Combating climate change impacts in Asia-Pacific | WWF

Combating climate change impacts in Asia-Pacific

Posted on 07 November 2007
Fiji is famous throughout the world for spectacularly rich and vibrant soft coral reefs, which provide havens and food sources for thousands of species of fish and invertebrates.
© WWF / Cat Holloway
Climate change is now recognised as one of the biggest threats to human development. Impacts are seen through changes to the diverse natural environments around the world, exacerbating droughts, floods, sea level rise, glacial melt and storms.
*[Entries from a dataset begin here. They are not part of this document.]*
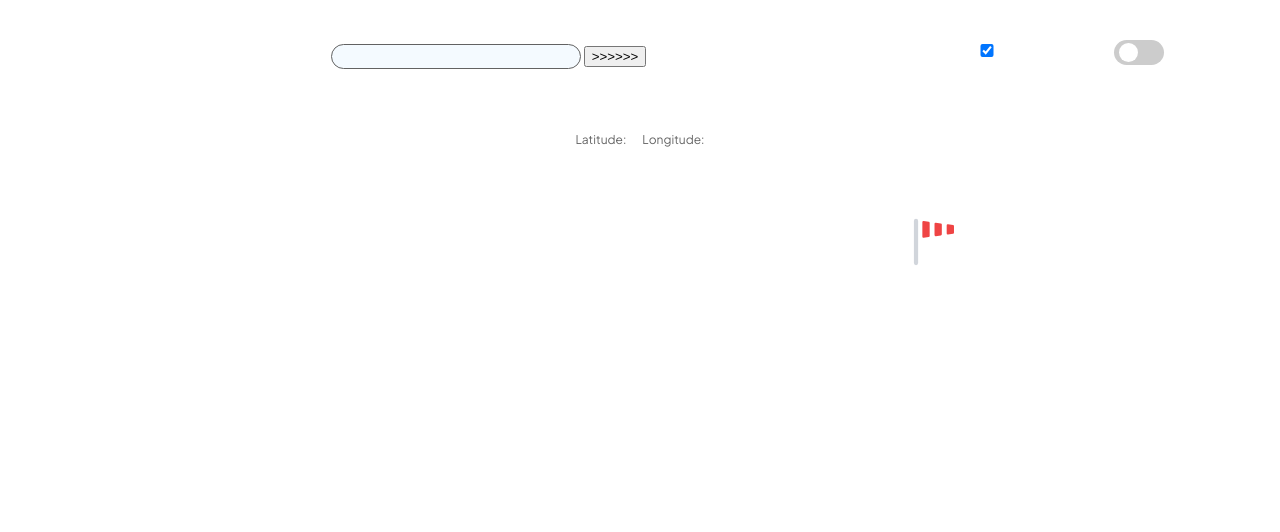
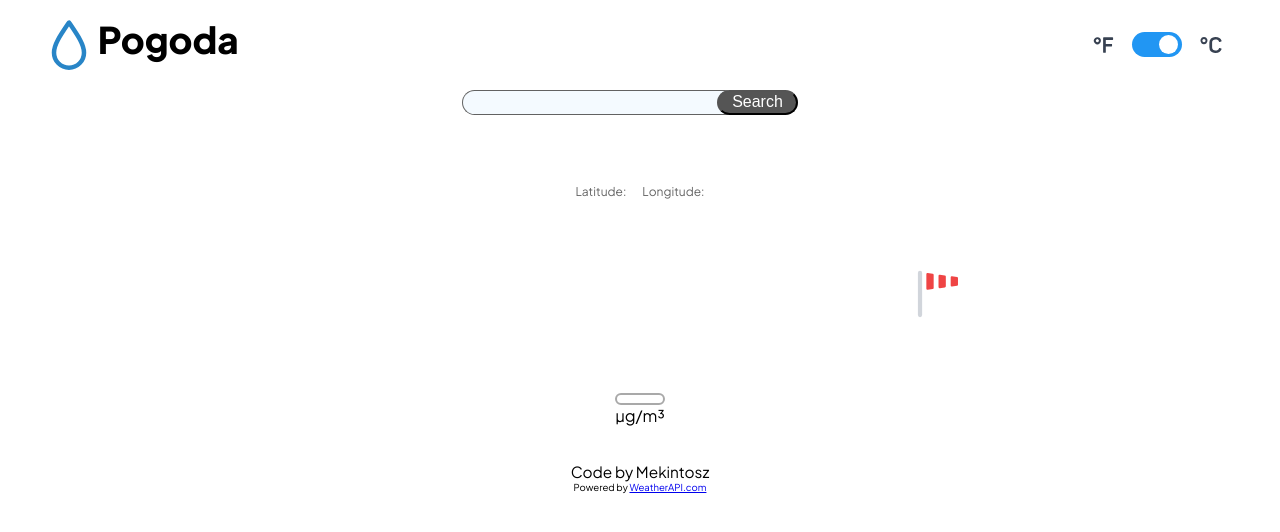
Before and after one commit to Mekintosz/pogoda, a plain HTML site: page index.html in a window 1280 px wide. Drawn offline with Linux system fonts and the light colour scheme.

Commit message:
refractoring, styling, bud fix

```diff
--- a/index.html
+++ b/index.html
@@ -9,20 +9,29 @@
 </head>
 <body>
     <header>
-        <div class="logo"></div>
-        <form action="#">
-            <input type="text" id="location-input">
-            <button class="submit-btn">>>>>>></button>
-        </form>
+        <div class="logo-group">
+            <img class="logo-graphic" src="./assets/raindrop.svg" alt="raindrop">
+        <div>
+            <div class="logo">Pogoda </div>
+            <!-- <div class="powered-by">Powered by <a href="https://www.weatherapi.com/" title="Free Weather API">WeatherAPI.com</a></div> -->
+        </div>
+        </div>
+
+
         <div class="controls">
-            <input type="checkbox" id="units" checked>
+            <div class="unit"><img src="./assets/fahrenheit.svg" alt="fahrenheit"></div>
             <label class="switch">
-                <input type="checkbox">
+                <input type="checkbox" id="units" checked>
                 <span class="slider"></span>
               </label>
+              <div class="unit"><img src="./assets/celsius.svg" alt="celsius"></div>
         </div>
     </header>
     <main>
+        <form action="#" class="search-block">
+            <input type="text" id="location-input">
+            <button class="submit-btn">Search</button>
+        </form>
         <div class="location-display">
             <h1 class="location-name" id="location"></h1>
             <h3 class="country" id="country"></h3>
@@ -52,10 +61,14 @@
                 <div id="wind" class="wind-blow"></div>
             </div>
         </div>
-        <div class="air-quality"></div>
-        <div class="prefix">
+        <div class="air-quality-container">
+            <div class="air-quality"></div>
+            <p class="prefix">µg/m³</p>
+        </div>
         </div>
     </main>
-    <footer></footer>
+    <footer>
+        <p class="coder">Code by Mekintosz</p>
+        <p class="powered">Powered by <a href="https://www.weatherapi.com/" title="Free Weather API">WeatherAPI.com</a></p>
 </body>
 </html>
--- a/script.js
+++ b/script.js
@@ -29,7 +29,6 @@ function convertData(data) {
   return {
     location: { name, country, lat, lon },
     air_quality: { co, no2, o3, so2, pm25: pm2_5, pm10 },
-
     current: {
       temp_c,
       feelslike_c,
@@ -45,46 +44,47 @@ function convertData(data) {
 
 const form = document.querySelector("form");
 const submitBtn = document.querySelector(".submit-btn");
-
 const locationDisplay = document.querySelector(".location-display");
 const airQualityDisplay = document.querySelector(".air-quality");
 const currentDisplay = document.querySelector(".current-weather");
+const unitsType = document.getElementById("units");
+
 form.addEventListener("submit", handleSubmit);
+unitsType.addEventListener("change", () => {
+if (bigData)
+  displayCurrent(bigData.current, getUnits())
+}
+);
 
-
-
-let bigData
+let bigData = null;
 
 async function handleSubmit(e) {
   e.preventDefault();
   const inputValue = document.querySelector("#location-input").value;
-  bigData = await provideWeatherData(inputValue?inputValue:'honolulu');
-  displayAll(bigData)
-  document.querySelector("#location-input").value = ''
+  bigData = await provideWeatherData(inputValue ? inputValue : "honolulu");
+  if (bigData) displayAll(bigData);
+  document.querySelector("#location-input").value = "";
+}
+
+function getUnits() {
+  const unitsType = document.getElementById("units");
+  const units = unitsType.checked ? "c" : "f";
+  return units;
+}
+
+function displayAll(bigData) {
+  displayLocation(bigData, locationDisplay);
+  displayCurrent(bigData.current, getUnits());
+  displayData(bigData.air_quality, airQualityDisplay);
 }
 
 function displayData(data, container) {
   container.innerHTML = "";
   for (let i of Object.entries(data).flat()) {
     let info = document.createElement("p");
-    info.innerText = i;
+    isNaN(i) ? (info.innerText = i) : (info.innerText = Math.round(i));
     container.appendChild(info);
   }
-}
-
-function displayAll(bigData) {
-  displayLocation(bigData, locationDisplay);
-  displayCurrent(bigData.current);
-  displayData(bigData.air_quality, airQualityDisplay);
-}
-
-const unitsType = document.getElementById('units')
-unitsType.addEventListener('change', () => displayCurrent(bigData.current, getUnits()))
-
-function getUnits() {
-  const unitsType = document.getElementById('units')
-  const units = unitsType.checked ? 'c' : 'f'
-  return units
 }
 
 function displayLocation(data) {
@@ -98,25 +98,37 @@ function displayLocation(data) {
   longitude.innerText = `${data.location.lon}°`;
 }
 
-function displayCurrent(data, units='c') {
+function displayCurrent(data, units) {
+  const tempC = document.getElementById("tempC");
   const feelsLike = document.getElementById("feelsLike");
-  feelsLike.innerText = units === 'c' ? `Fells like ${data.feelslike_c}°C`
-  : `Fells like ${data.feelslike_f}°F`
-  const tempC = document.getElementById("tempC");
-  tempC.innerText = `${data.temp_c}°C`;
   const condition = document.getElementById("condition");
+  const graphicContainer = document.getElementById("graphic");
+  const wind = document.getElementById("wind");
+  const graphicNode = loadGraphicNode(data);
+
+  feelsLike.innerText =
+    units === "c"
+      ? `Fells like ${Math.round(data.feelslike_c)}°C`
+      : `Fells like ${Math.round(data.feelslike_f)}°F`;
+
+  tempC.innerText =
+    units === "c"
+      ? `${Math.round(data.temp_c)}°`
+      : `${Math.round(data.temp_f)}°`;
+
   condition.innerText = data.condition.text;
-  const graphicContainer = document.getElementById("graphic");
-  graphicContainer.innerHTML = ''
-  const graphicNode = loadGraphicNode(data)
-  graphicContainer.appendChild(graphicNode)
-  const wind = document.getElementById('wind')
-  wind.innerText = `${data.wind_kph} km/h`
-}
+
+  graphicContainer.innerHTML = "";
+
+  graphicContainer.appendChild(graphicNode);
+  wind.innerText =
+    units === "c"
+      ? `${Math.round(data.wind_kph)} km/h`
+      : `${Math.round(data.wind_mph)} m/h`;
 
   function loadGraphicNode(data) {
     let graphic = document.createElement("img");
-  let code = data.condition.code;
+    let code = data?.condition?.code;
     if (code == 1000) {
       graphic.src = "./assets/01d.svg";
     } else if (code == 1003) {
@@ -143,3 +155,4 @@ function loadGraphicNode(data) {
     }
     return graphic;
   }
+}
--- a/styles.css
+++ b/styles.css
@@ -1,6 +1,8 @@
 @import url('https://fonts.googleapis.com/css2?family=Plus+Jakarta+Sans:wght@400;800&display=swap');
 
 body {
+    padding: 0;
+    margin: 0;
     font-family: 'Plus Jakarta Sans', sans-serif;
 }
 
@@ -16,22 +18,77 @@ h1, h2, h3, h4, h5, h6 {
 
 header {
     display: flex;
-    justify-content: space-around;
-    margin: 2rem 0;
+    max-width: 1200px;
+    padding: 1rem 0;
+    margin: 0 auto;
+    justify-content: space-between;
+    /* margin: 1rem 0.2rem; */
 }
 
+.controls {
+    display: flex;
+}
+
+.logo-group {
+    display: flex;
+}
+
+.logo-graphic {
+    margin: -1.2rem;
+    height: 6rem;
+    width: 6rem;
+}
+
+.logo {
+    font-size: 2.3rem;
+    font-weight: 800;
+}
+.powered-by {
+    font-size: 0.8rem;
+}
+
+.unit {
+    height: 3.6rem;
+    width: 3.6rem;
+}
+
+.search-block {
+    justify-self: center;
+    display: flex;
+}
 input {
-    width: 250px;
-    padding: 4px 12px;
-    margin: 12px 0;
+    width: 275px;
+    height: 1.6rem;
+    padding: 0 1rem;
+    font-size: 1.2rem;
     box-sizing: border-box;
     border: 1px solid rgb(98, 98, 98);
     border-radius: 20px;
     background-color: #f4faff;
+    border-right: none;
 }
 
 input:focus {
-    border: 2px solid #595959;
+    background: #f4f3f3;
+    border: none;
+}
+
+.submit-btn {
+    border-radius: 20px;
+    cursor: pointer;
+    height: 1.6rem;
+    color: rgb(255, 255, 255);
+    background: rgb(85, 85, 85);
+    position: relative;
+    left: -20px;
+    padding: 0 0.8rem;
+    font-size: 1rem;
+}
+
+.submit-btn:hover {
+    background-color: rgb(68, 68, 68);
+    border: 1px solid rgb(192, 246, 191);
+    color: rgb(233, 249, 233);
 }
 
 main {
@@ -64,11 +121,10 @@ main {
     display: flex;
     place-items: center;
     color: rgb(101, 101, 101);
-
 }
 
 .latitude, .longitude {
-    font-size: 1.1rem;
+    font-size: 1rem;
 }
 
 .current-weather {
@@ -106,27 +162,32 @@ main {
     display: flex;
     flex-direction: column;
     align-items: center;
-
 }
 
 .feels-like {
     margin: auto 0 0 0;
 }
 
-.air-quality {
-    /* width: 20%; */
-    display: grid;
-    grid-template-columns: 1fr 1fr ;
-    column-gap: 1.6rem;
-    row-gap: 0.3rem;
+.air-quality-container {
+    font-size: 0.85rem;
 }
 
-.air-quality p:nth-child(2n+1) {
-    text-align: end;
+.prefix {
+    text-align: center;
+}
+
+.air-quality {
+    min-width: 9%;
+    display: grid;
+    grid-template-columns: 1fr 1fr;
+    row-gap: .2rem;
+    border: 2px solid darkgray;
+    border-radius: 14px;
+    padding:  4px 7px;
 }
 
 .air-quality p:nth-child(2n) {
-    text-align: start;
+    text-align: end;
 }
 
 /* -------------------slider----------------- */
@@ -135,6 +196,7 @@ main {
     display: inline-block;
     width: 50px;
     height: 25px;
+    align-self: center;
   }
 
   /* Hide default HTML checkbox */
@@ -187,3 +249,14 @@ main {
 
 
 /* -------------------slider-end----------------- */
+
+footer {
+    display: flex;
+    flex-direction: column;
+    align-items: center;
+    font-size: 0.8rem;
+    padding: 2.2rem;
+}
+.powered {
+    font-size: 0.6rem;
+}
```
Also changed, not shown: assets/celsius.svg (added), assets/fahrenheit.svg (added), assets/raindrop.svg (added). Lines whose indentation alone changed are shown as unchanged.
They will be increasingly felt across all societies and economies.

Developing countries which bear the least historical responsibility for the problem will be the most vulnerable, the most hard hit and have the least capacity to adapt to these impacts.

WWF believes it is important that these countries are not only equipped to cope with the impacts but also are able to fully engage with the international processes set up to address this critical global problem.
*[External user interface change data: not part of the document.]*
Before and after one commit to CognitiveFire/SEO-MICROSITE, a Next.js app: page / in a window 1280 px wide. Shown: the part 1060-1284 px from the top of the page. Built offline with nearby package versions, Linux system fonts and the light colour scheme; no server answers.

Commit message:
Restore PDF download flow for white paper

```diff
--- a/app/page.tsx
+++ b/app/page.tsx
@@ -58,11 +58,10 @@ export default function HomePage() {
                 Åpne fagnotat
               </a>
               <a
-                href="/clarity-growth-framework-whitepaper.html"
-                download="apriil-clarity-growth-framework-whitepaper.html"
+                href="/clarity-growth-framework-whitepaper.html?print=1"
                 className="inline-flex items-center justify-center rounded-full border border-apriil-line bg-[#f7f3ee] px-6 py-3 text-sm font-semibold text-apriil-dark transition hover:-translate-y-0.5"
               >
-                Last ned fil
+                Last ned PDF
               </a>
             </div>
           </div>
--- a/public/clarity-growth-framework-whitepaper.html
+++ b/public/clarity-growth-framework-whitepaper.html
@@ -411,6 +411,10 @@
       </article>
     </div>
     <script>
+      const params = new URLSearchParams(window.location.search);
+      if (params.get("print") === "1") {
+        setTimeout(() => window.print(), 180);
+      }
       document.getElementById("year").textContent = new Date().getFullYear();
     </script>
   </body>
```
With the support of the European Union, WWF is carrying out projects in four developing countries in Asia and the Pacific (Tuvalu, Cook Islands, Nepal and Indonesia). WWF is working with governments and civil society to enhance their participation in climate change negotiations at the international level and to provide climate change solutions at the national level.
Fiji is famous throughout the world for spectacularly rich and vibrant soft coral reefs, which provide havens and food sources for thousands of species of fish and invertebrates.
© WWF / Cat Holloway Enlarge